WORK TO COMPLETE: Select the lines of the records containing the word "import" and list them.

Change detection data
------------------------------

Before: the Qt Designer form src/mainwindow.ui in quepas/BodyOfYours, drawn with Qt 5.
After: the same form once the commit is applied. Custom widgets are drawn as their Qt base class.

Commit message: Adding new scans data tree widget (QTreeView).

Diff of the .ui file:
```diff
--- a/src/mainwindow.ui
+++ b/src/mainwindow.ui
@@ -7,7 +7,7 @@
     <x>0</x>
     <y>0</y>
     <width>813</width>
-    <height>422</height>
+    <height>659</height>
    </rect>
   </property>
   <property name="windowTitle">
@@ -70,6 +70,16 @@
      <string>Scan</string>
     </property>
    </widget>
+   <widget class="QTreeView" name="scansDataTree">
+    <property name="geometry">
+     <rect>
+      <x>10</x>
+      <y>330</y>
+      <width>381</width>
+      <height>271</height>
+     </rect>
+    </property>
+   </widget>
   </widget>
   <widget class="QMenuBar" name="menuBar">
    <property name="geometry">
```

------------------------------

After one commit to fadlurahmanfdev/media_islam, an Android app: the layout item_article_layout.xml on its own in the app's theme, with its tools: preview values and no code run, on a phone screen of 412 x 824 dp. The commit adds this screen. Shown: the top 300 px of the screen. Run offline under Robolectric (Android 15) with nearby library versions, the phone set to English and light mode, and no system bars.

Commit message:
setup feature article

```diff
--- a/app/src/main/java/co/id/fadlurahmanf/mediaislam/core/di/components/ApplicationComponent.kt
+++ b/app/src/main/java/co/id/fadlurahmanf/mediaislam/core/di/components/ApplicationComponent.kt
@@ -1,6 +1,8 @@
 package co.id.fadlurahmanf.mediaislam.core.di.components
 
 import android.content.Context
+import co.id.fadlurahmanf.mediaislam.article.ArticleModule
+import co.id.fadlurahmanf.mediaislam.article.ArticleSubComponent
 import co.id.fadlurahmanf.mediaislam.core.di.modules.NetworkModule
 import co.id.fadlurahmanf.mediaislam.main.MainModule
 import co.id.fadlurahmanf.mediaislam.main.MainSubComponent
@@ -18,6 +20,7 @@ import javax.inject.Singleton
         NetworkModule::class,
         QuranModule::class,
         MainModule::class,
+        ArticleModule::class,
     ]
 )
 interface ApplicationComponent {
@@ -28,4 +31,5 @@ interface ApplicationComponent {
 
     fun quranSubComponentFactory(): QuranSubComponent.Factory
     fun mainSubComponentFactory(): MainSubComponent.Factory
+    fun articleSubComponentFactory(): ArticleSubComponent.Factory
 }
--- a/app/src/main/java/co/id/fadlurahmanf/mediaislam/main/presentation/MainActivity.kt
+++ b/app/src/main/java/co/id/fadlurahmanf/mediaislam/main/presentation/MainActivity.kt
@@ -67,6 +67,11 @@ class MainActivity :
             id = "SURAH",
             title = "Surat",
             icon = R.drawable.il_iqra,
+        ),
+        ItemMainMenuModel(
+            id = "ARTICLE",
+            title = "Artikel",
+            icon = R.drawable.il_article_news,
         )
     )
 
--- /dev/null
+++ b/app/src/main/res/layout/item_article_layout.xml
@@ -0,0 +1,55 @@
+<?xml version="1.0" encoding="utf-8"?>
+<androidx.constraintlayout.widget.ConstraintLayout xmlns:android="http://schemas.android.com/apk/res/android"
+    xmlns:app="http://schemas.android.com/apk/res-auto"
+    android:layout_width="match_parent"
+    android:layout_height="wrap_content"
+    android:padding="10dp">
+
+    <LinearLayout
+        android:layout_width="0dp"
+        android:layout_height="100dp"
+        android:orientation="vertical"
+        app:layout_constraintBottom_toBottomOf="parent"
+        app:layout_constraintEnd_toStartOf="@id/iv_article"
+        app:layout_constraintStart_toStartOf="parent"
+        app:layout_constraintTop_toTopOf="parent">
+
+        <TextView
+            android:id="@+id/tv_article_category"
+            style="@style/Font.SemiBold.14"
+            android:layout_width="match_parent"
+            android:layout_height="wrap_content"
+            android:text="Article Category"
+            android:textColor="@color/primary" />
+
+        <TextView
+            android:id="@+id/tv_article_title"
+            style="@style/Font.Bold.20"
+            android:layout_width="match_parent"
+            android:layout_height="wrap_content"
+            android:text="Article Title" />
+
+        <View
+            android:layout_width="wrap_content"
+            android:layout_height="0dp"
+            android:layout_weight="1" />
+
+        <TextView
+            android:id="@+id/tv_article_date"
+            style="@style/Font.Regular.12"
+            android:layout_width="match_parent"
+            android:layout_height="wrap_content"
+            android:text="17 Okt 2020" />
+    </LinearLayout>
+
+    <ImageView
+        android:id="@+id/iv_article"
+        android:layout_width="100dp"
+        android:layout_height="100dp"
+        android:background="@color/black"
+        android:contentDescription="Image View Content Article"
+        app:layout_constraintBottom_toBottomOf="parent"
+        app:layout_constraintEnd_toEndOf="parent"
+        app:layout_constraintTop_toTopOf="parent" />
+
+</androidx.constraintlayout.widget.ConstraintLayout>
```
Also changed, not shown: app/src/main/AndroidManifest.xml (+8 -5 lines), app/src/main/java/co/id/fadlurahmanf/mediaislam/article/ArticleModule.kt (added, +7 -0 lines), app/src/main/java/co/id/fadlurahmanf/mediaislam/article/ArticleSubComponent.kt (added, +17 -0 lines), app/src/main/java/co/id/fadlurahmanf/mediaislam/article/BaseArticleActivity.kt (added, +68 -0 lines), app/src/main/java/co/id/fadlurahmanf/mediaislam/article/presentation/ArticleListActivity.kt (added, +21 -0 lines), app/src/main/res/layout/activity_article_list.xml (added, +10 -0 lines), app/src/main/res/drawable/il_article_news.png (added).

------------------------------

SOLUTION TO THIS PROBLEM:
 import android.content.Context
+import co.id.fadlurahmanf.mediaislam.article.ArticleModule
+import co.id.fadlurahmanf.mediaislam.article.ArticleSubComponent
 import co.id.fadlurahmanf.mediaislam.core.di.modules.NetworkModule
 import co.id.fadlurahmanf.mediaislam.main.MainModule
 import co.id.fadlurahmanf.mediaislam.main.MainSubComponent
@@ -18,6 +20,7 @@ import javax.inject.Singleton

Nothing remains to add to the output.